I’m not going to candy coat it; Jamie Godard (Marcia Forbes) is all shades of fucked up. She’s a relative simpleton that masturbates on the regular with the stuffed animals her absentee father sends her (even though she’s a grown-ass woman)… and she calls out “Daddy” as she does it!
Soon she finds herself married to her co-worker, though she can’t “consummate” the deal due to them pesky issues mentioned up yonder… and before you can say “oh, fuck no” she finds herself balls deep in the world of prostitution thanks to aging whore Pearl (Evelyn Kingsley) who was a favorite of her horny pops. Needless to say, things go south in more ways than one…
Comprised of unlikable or unsympathetic characters, garish fashions, and not nearly as much titillation as one would expect from a picture like this; Toys Are Not For Children is not your average exploitation picture. Jamie and her mother (Fran Warren) seem to be in permanent state of PTSD from the sexed up antics of Philip Godard (Peter Lightstone); and nearly every other character is either a pervert, pimp, or hooker… this is a rather dark world (in defiance of the tacky, garish fashions and decor on display), but goddamn if it isn’t a fascinating watch.
Adding to the experience are the performances of Forbes and Kingsley, both go through some rather strong arcs, and are strong actors who bring a lot more chops than one would find in the average 42nd St. sex picture, and a downright powerful climax.
Along with all you see above, Arrow Video have also included quite a few extras to accompany the main event. Included are a look at the career of the film’s director, Stanley H. Brasloff, courtesy of author Stephen Thrower, a video essay linking feminine sexuality and toys from Alexandra Heller-Nicholas, the film’s easy-listenin’ theme song presented in it’s entirety, and yet another informative, highly listenable audio commentary from authors Kat Ellinger and Heather Drain. Additionally this edition features a reversible sleeve featuring psychotronic artwork by The Twins of Evil, as well as a collector’s booklet featuring new writing on the film by journalist Preston Fassel.

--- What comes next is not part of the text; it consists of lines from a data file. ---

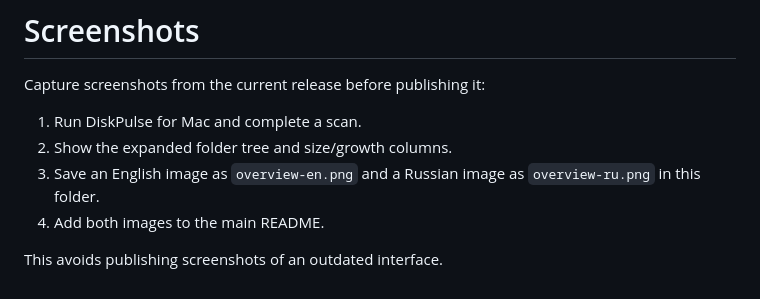
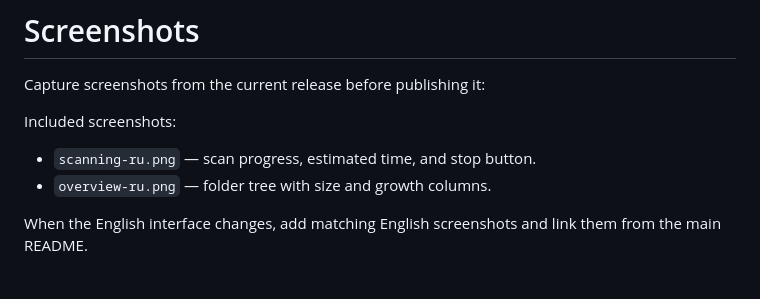
Before and after one commit to djperov/diskpulse-for-mac, a Markdown page: docs/screenshots/README.md, the part around the change. Drawn GitHub-style.

```diff
--- a/docs/screenshots/README.md
+++ b/docs/screenshots/README.md
@@ -2,9 +2,9 @@
 
 Capture screenshots from the current release before publishing it:
 
-1. Run DiskPulse for Mac and complete a scan.
-2. Show the expanded folder tree and size/growth columns.
-3. Save an English image as `overview-en.png` and a Russian image as `overview-ru.png` in this folder.
-4. Add both images to the main README.
+Included screenshots:
 
-This avoids publishing screenshots of an outdated interface.
+- `scanning-ru.png` — scan progress, estimated time, and stop button.
+- `overview-ru.png` — folder tree with size and growth columns.
+
+When the English interface changes, add matching English screenshots and link them from the main README.
```
Also changed, not shown: README.md (+14 -2 lines), docs/screenshots/overview-ru.png (added), docs/screenshots/scanning-ru.png (added).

If you are in the mood for some pitch black exploitation gold, I urge you to set your sights on Toys Are Not For Children; it’s well acted, surprising, and sleazy… not a bad combo, wouldn’t ya say cats n’ creeps?